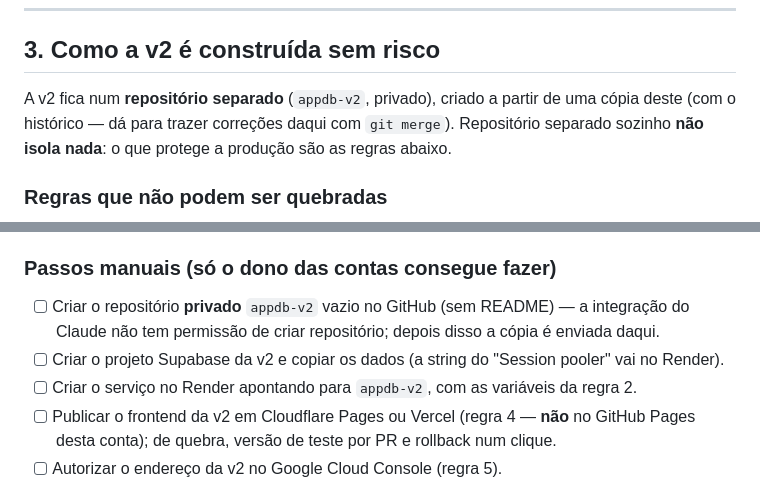
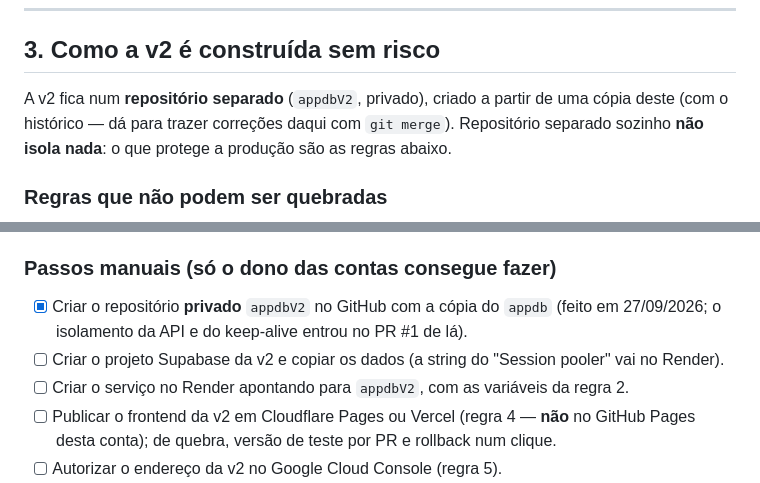
Before and after one commit to russomichelrusso-debug/appdb, a Markdown page: docs/PLANO-ESCALA-V2.md, 2 parts joined by grey strips. GitHub-like rendering.

```diff
--- a/docs/PLANO-ESCALA-V2.md
+++ b/docs/PLANO-ESCALA-V2.md
@@ -73,7 +73,7 @@ amassada) ou o GPS em segundo plano virarem dor real. B só se entrar uma equipe
 
 ## 3. Como a v2 é construída sem risco
 
-A v2 fica num **repositório separado** (`appdb-v2`, privado), criado a partir de uma cópia deste
+A v2 fica num **repositório separado** (`appdbV2`, privado), criado a partir de uma cópia deste
 (com o histórico — dá para trazer correções daqui com `git merge`). Repositório separado sozinho
 **não isola nada**: o que protege a produção são as regras abaixo.
 
@@ -108,10 +108,10 @@ A v2 fica num **repositório separado** (`appdb-v2`, privado), criado a partir d
 
 ### Passos manuais (só o dono das contas consegue fazer)
 
-- [ ] Criar o repositório **privado** `appdb-v2` vazio no GitHub (sem README) — a integração do
-      Claude não tem permissão de criar repositório; depois disso a cópia é enviada daqui.
+- [x] Criar o repositório **privado** `appdbV2` no GitHub com a cópia do `appdb` (feito em
+      27/09/2026; o isolamento da API e do keep-alive entrou no PR #1 de lá).
 - [ ] Criar o projeto Supabase da v2 e copiar os dados (a string do "Session pooler" vai no Render).
-- [ ] Criar o serviço no Render apontando para `appdb-v2`, com as variáveis da regra 2.
+- [ ] Criar o serviço no Render apontando para `appdbV2`, com as variáveis da regra 2.
 - [ ] Publicar o frontend da v2 em Cloudflare Pages ou Vercel (regra 4 — **não** no GitHub Pages
       desta conta); de quebra, versão de teste por PR e rollback num clique.
 - [ ] Autorizar o endereço da v2 no Google Cloud Console (regra 5).
```
Also changed, not shown: CLAUDE.md (+1 -1 lines), README.md (+1 -1 lines).
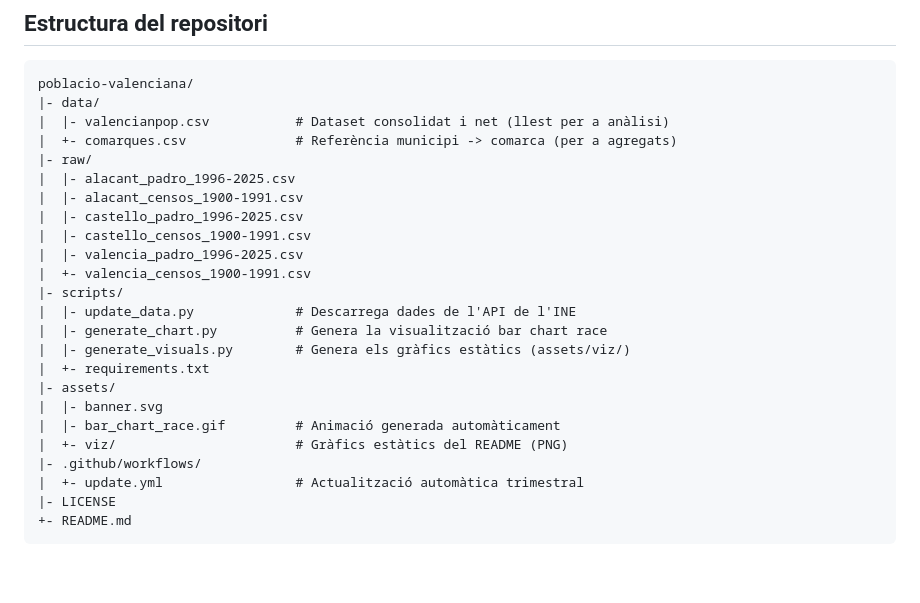
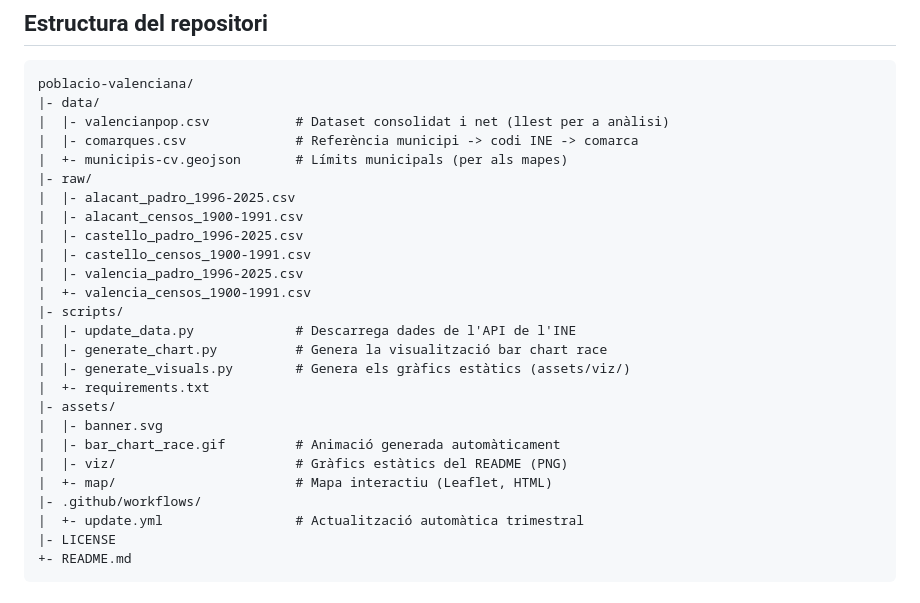
Before and after one commit to miquelmatoses/poblacio-valenciana, a Markdown page: README.md, the part around one of its changes. Drawn GitHub-style; blank space fills up the shorter version.

```diff
--- a/README.md
+++ b/README.md
@@ -107,7 +119,8 @@ Un dataset consolidat amb la **població de cada municipi de la Comunitat Valenc
 poblacio-valenciana/
 |- data/
 |  |- valencianpop.csv           # Dataset consolidat i net (llest per a anàlisi)
-|  +- comarques.csv              # Referència municipi -> comarca (per a agregats)
+|  |- comarques.csv              # Referència municipi -> codi INE -> comarca
+|  +- municipis-cv.geojson       # Límits municipals (per als mapes)
 |- raw/
 |  |- alacant_padro_1996-2025.csv
 |  |- alacant_censos_1900-1991.csv
@@ -123,7 +136,8 @@ poblacio-valenciana/
 |- assets/
 |  |- banner.svg
 |  |- bar_chart_race.gif         # Animació generada automàticament
-|  +- viz/                       # Gràfics estàtics del README (PNG)
+|  |- viz/                       # Gràfics estàtics del README (PNG)
+|  +- map/                       # Mapa interactiu (Leaflet, HTML)
 |- .github/workflows/
 |  +- update.yml                 # Actualització automàtica trimestral
 |- LICENSE
```
Also changed, not shown: other parts of README.md (+14 -2 lines), assets/viz/07_comarca_heatmap.png, assets/viz/09_map_change.png (added), 4 other files.
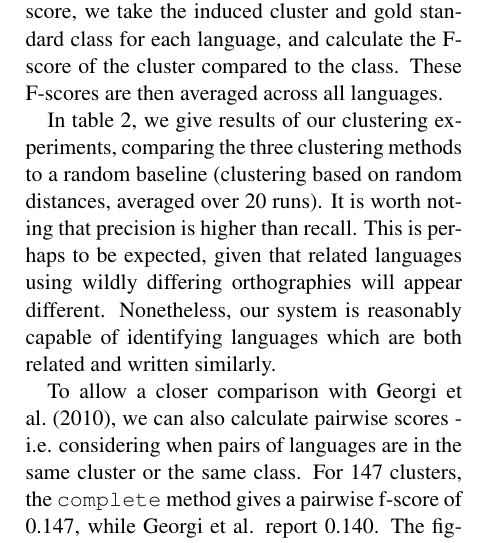
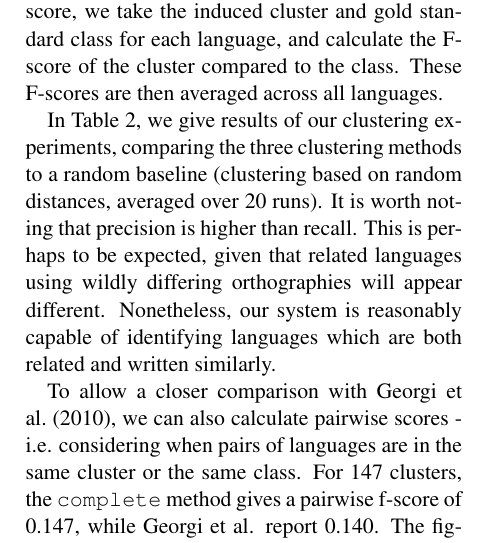
Before and after one commit to alvations/sugali, a LaTeX paper (docs/computEL-final/paper.tex, which reads docs/computEL-final/cluster.tex): part of one column of page 8 of 10, cut so that both start at the same text. Compiled offline with pdfLaTeX.

Commit message:
changed table -> Table when referencing

```diff
--- a/docs/computEL-final/cluster.tex
+++ b/docs/computEL-final/cluster.tex
@@ -30,7 +30,7 @@ To ease evaluation, we produce a partitional clustering, by stopping when we rea
 \paragraph{Evaluation.}
 We compare our induced clusters to the language families given in Ethnologue. However, there are many possible metrics to evaluate the quality of a clustering. \newcite{amigo2009metrics} propose a set of criteria which a clustering evaluation metric should satisfy, and demonstrate that most popular metrics fail to satisfy at least one of these criteria.  However, they prove that all criteria are satisfied by the BCubed metric, which we adopt for this reason.  To calculate the BCubed score, we take the induced cluster and gold standard class for each language, and calculate the F-score of the cluster compared to the class.  These F-scores are then averaged across all languages.
 
-In table \ref{table:cluster}, we give results of our clustering experiments, comparing the three clustering methods to a random baseline (clustering based on random distances, averaged over 20 runs).  It is worth noting that precision is higher than recall.  This is perhaps to be expected, given that related languages using wildly differing orthographies will appear different.  Nonetheless, our system is reasonably capable of identifying languages which are both related and written similarly.
+In Table \ref{table:cluster}, we give results of our clustering experiments, comparing the three clustering methods to a random baseline (clustering based on random distances, averaged over 20 runs).  It is worth noting that precision is higher than recall.  This is perhaps to be expected, given that related languages using wildly differing orthographies will appear different.  Nonetheless, our system is reasonably capable of identifying languages which are both related and written similarly.
 
 To allow a closer comparison with \newcite{georgi2010wals}, we can also calculate pairwise scores - i.e. considering when pairs of languages are in the same cluster or the same class. For 147 clusters, the \texttt{complete} method gives a pairwise f-score of 0.147, while Georgi et al. report 0.140. The figures are not quite comparable since we are evaluating over a different set of languages; nonetheless, this result is suggestive, given that we only use surface features, while Georgi et al. use typological features taken from WALS.  This demonstrates that it possible for cross-linguistic research to be conducted even based on extremely shallow features.
 
```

※ ※ ※

Exercise prompt
All of the material above should be reproduced exactly, except the pictures.

Response area
Before and after one commit to russomichelrusso-debug/appdb, a Markdown page: docs/PLANO-ESCALA-V2.md, 2 parts joined by grey strips. GitHub-like rendering.

```diff
--- a/docs/PLANO-ESCALA-V2.md
+++ b/docs/PLANO-ESCALA-V2.md
@@ -73,7 +73,7 @@ amassada) ou o GPS em segundo plano virarem dor real. B só se entrar uma equipe
 
 ## 3. Como a v2 é construída sem risco
 
-A v2 fica num **repositório separado** (`appdb-v2`, privado), criado a partir de uma cópia deste
+A v2 fica num **repositório separado** (`appdbV2`, privado), criado a partir de uma cópia deste
 (com o histórico — dá para trazer correções daqui com `git merge`). Repositório separado sozinho
 **não isola nada**: o que protege a produção são as regras abaixo.
 
@@ -108,10 +108,10 @@ A v2 fica num **repositório separado** (`appdb-v2`, privado), criado a partir d
 
 ### Passos manuais (só o dono das contas consegue fazer)
 
-- [ ] Criar o repositório **privado** `appdb-v2` vazio no GitHub (sem README) — a integração do
-      Claude não tem permissão de criar repositório; depois disso a cópia é enviada daqui.
+- [x] Criar o repositório **privado** `appdbV2` no GitHub com a cópia do `appdb` (feito em
+      27/09/2026; o isolamento da API e do keep-alive entrou no PR #1 de lá).
 - [ ] Criar o projeto Supabase da v2 e copiar os dados (a string do "Session pooler" vai no Render).
-- [ ] Criar o serviço no Render apontando para `appdb-v2`, com as variáveis da regra 2.
+- [ ] Criar o serviço no Render apontando para `appdbV2`, com as variáveis da regra 2.
 - [ ] Publicar o frontend da v2 em Cloudflare Pages ou Vercel (regra 4 — **não** no GitHub Pages
       desta conta); de quebra, versão de teste por PR e rollback num clique.
 - [ ] Autorizar o endereço da v2 no Google Cloud Console (regra 5).
```
Also changed, not shown: CLAUDE.md (+1 -1 lines), README.md (+1 -1 lines).
Before and after one commit to miquelmatoses/poblacio-valenciana, a Markdown page: README.md, the part around one of its changes. Drawn GitHub-style; blank space fills up the shorter version.

```diff
--- a/README.md
+++ b/README.md
@@ -107,7 +119,8 @@ Un dataset consolidat amb la **població de cada municipi de la Comunitat Valenc
 poblacio-valenciana/
 |- data/
 |  |- valencianpop.csv           # Dataset consolidat i net (llest per a anàlisi)
-|  +- comarques.csv              # Referència municipi -> comarca (per a agregats)
+|  |- comarques.csv              # Referència municipi -> codi INE -> comarca
+|  +- municipis-cv.geojson       # Límits municipals (per als mapes)
 |- raw/
 |  |- alacant_padro_1996-2025.csv
 |  |- alacant_censos_1900-1991.csv
@@ -123,7 +136,8 @@ poblacio-valenciana/
 |- assets/
 |  |- banner.svg
 |  |- bar_chart_race.gif         # Animació generada automàticament
-|  +- viz/                       # Gràfics estàtics del README (PNG)
+|  |- viz/                       # Gràfics estàtics del README (PNG)
+|  +- map/                       # Mapa interactiu (Leaflet, HTML)
 |- .github/workflows/
 |  +- update.yml                 # Actualització automàtica trimestral
 |- LICENSE
```
Also changed, not shown: other parts of README.md (+14 -2 lines), assets/viz/07_comarca_heatmap.png, assets/viz/09_map_change.png (added), 4 other files.
Before and after one commit to alvations/sugali, a LaTeX paper (docs/computEL-final/paper.tex, which reads docs/computEL-final/cluster.tex): part of one column of page 8 of 10, cut so that both start at the same text. Compiled offline with pdfLaTeX.

Commit message:
changed table -> Table when referencing

```diff
--- a/docs/computEL-final/cluster.tex
+++ b/docs/computEL-final/cluster.tex
@@ -30,7 +30,7 @@ To ease evaluation, we produce a partitional clustering, by stopping when we rea
 \paragraph{Evaluation.}
 We compare our induced clusters to the language families given in Ethnologue. However, there are many possible metrics to evaluate the quality of a clustering. \newcite{amigo2009metrics} propose a set of criteria which a clustering evaluation metric should satisfy, and demonstrate that most popular metrics fail to satisfy at least one of these criteria.  However, they prove that all criteria are satisfied by the BCubed metric, which we adopt for this reason.  To calculate the BCubed score, we take the induced cluster and gold standard class for each language, and calculate the F-score of the cluster compared to the class.  These F-scores are then averaged across all languages.
 
-In table \ref{table:cluster}, we give results of our clustering experiments, comparing the three clustering methods to a random baseline (clustering based on random distances, averaged over 20 runs).  It is worth noting that precision is higher than recall.  This is perhaps to be expected, given that related languages using wildly differing orthographies will appear different.  Nonetheless, our system is reasonably capable of identifying languages which are both related and written similarly.
+In Table \ref{table:cluster}, we give results of our clustering experiments, comparing the three clustering methods to a random baseline (clustering based on random distances, averaged over 20 runs).  It is worth noting that precision is higher than recall.  This is perhaps to be expected, given that related languages using wildly differing orthographies will appear different.  Nonetheless, our system is reasonably capable of identifying languages which are both related and written similarly.
 
 To allow a closer comparison with \newcite{georgi2010wals}, we can also calculate pairwise scores - i.e. considering when pairs of languages are in the same cluster or the same class. For 147 clusters, the \texttt{complete} method gives a pairwise f-score of 0.147, while Georgi et al. report 0.140. The figures are not quite comparable since we are evaluating over a different set of languages; nonetheless, this result is suggestive, given that we only use surface features, while Georgi et al. use typological features taken from WALS.  This demonstrates that it possible for cross-linguistic research to be conducted even based on extremely shallow features.
 
```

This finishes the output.